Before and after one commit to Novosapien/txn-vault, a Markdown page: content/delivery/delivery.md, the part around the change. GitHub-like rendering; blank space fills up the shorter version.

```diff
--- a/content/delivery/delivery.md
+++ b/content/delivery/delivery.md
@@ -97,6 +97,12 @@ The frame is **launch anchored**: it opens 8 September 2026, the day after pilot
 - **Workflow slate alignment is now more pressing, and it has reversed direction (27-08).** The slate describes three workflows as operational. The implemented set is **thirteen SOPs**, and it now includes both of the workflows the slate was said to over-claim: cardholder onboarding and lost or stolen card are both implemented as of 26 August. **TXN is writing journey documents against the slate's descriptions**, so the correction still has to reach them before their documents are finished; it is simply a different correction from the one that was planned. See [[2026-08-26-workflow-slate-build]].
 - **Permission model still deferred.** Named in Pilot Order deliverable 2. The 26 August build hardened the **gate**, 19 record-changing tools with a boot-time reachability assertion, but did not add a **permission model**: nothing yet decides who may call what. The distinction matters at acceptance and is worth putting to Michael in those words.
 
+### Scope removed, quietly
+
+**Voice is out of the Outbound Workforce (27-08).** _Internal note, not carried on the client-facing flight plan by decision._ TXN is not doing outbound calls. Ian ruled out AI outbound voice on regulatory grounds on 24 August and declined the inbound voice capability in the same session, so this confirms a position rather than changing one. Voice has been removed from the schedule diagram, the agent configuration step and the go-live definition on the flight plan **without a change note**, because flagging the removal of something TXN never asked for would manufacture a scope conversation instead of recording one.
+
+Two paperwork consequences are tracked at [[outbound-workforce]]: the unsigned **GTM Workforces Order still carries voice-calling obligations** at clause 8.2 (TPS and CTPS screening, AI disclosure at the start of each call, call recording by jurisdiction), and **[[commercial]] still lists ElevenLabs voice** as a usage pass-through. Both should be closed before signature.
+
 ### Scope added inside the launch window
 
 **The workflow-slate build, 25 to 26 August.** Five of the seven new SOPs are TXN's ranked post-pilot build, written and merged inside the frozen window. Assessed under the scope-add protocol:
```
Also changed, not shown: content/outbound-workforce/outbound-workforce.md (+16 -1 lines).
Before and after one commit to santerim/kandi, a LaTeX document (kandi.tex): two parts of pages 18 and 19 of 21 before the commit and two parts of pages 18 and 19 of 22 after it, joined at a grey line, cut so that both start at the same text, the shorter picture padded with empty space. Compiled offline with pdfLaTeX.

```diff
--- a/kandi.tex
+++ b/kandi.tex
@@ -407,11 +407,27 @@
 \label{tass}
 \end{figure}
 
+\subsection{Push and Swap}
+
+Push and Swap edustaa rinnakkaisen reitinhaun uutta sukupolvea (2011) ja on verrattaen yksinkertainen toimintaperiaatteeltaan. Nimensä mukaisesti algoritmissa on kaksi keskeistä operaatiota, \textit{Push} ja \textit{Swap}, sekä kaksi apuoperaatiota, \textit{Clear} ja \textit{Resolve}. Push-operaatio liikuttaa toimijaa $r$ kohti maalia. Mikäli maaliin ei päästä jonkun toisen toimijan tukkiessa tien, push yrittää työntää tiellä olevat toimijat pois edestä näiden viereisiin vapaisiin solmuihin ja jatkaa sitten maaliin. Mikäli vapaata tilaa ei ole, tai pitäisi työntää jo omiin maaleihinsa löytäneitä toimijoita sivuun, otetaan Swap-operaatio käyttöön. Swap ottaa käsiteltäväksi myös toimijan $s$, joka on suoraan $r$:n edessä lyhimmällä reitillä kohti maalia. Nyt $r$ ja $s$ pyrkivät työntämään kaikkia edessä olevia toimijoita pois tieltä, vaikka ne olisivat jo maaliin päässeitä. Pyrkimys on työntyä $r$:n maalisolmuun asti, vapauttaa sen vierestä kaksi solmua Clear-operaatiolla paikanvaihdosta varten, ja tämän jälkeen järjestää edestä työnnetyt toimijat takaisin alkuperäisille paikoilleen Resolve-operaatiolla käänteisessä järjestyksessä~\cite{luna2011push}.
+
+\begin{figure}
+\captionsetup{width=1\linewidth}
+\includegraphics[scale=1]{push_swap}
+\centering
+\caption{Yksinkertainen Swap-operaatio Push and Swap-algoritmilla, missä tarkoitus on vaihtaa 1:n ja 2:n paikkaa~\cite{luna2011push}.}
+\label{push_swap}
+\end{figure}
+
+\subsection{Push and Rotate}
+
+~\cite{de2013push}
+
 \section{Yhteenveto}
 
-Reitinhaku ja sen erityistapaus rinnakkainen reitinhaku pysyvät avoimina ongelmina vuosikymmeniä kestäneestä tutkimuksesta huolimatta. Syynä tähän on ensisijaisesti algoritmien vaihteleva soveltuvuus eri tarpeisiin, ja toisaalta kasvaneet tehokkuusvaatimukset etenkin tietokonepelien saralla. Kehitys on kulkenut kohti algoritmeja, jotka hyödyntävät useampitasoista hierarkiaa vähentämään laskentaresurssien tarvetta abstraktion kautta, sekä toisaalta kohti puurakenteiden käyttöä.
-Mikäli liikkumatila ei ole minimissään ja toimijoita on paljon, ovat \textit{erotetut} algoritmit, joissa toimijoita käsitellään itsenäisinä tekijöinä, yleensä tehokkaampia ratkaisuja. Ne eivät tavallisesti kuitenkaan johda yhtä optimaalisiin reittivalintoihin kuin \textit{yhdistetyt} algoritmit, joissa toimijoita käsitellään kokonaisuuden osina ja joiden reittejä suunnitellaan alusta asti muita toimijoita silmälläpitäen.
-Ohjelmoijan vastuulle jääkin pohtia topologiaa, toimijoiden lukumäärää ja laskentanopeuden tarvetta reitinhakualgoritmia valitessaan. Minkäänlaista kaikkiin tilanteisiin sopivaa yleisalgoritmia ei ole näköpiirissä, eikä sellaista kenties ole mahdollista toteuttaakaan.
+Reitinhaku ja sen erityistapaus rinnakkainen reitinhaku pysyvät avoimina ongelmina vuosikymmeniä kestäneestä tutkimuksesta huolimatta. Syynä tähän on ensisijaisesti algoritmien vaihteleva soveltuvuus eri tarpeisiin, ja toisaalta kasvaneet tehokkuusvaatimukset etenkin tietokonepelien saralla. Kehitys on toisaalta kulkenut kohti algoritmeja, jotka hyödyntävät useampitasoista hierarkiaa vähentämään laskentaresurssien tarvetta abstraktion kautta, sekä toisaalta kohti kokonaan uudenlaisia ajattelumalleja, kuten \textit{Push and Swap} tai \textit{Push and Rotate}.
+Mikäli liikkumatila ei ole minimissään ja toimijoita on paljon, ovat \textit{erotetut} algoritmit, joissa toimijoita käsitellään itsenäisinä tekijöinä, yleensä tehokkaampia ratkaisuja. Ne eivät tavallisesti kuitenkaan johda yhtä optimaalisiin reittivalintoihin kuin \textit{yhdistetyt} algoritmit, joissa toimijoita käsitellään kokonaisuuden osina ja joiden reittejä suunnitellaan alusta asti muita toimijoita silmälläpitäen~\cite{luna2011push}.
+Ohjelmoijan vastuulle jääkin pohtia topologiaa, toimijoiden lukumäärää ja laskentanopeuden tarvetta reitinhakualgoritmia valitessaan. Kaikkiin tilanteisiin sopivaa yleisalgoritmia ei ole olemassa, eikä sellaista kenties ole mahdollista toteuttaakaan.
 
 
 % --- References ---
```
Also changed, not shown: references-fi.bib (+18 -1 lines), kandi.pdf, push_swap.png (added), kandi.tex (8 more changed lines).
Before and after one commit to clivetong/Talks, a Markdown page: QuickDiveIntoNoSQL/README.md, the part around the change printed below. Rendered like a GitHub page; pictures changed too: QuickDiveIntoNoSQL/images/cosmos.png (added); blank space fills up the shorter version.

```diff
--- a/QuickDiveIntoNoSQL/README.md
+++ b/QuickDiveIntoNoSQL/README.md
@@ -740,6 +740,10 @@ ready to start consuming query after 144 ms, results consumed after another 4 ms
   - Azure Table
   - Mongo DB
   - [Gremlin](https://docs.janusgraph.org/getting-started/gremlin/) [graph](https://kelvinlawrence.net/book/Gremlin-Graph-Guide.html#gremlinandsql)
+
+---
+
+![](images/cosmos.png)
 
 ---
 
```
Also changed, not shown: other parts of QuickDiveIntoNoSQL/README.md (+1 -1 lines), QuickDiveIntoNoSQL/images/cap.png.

■ YOUR OBJECTIVE ■
Report every line from the material above that mentions the word "delivery".

■ ANSWER AREA ■
Before and after one commit to Novosapien/txn-vault, a Markdown page: content/delivery/delivery.md, the part around the change. GitHub-like rendering; blank space fills up the shorter version.
--- a/content/delivery/delivery.md
+++ b/content/delivery/delivery.md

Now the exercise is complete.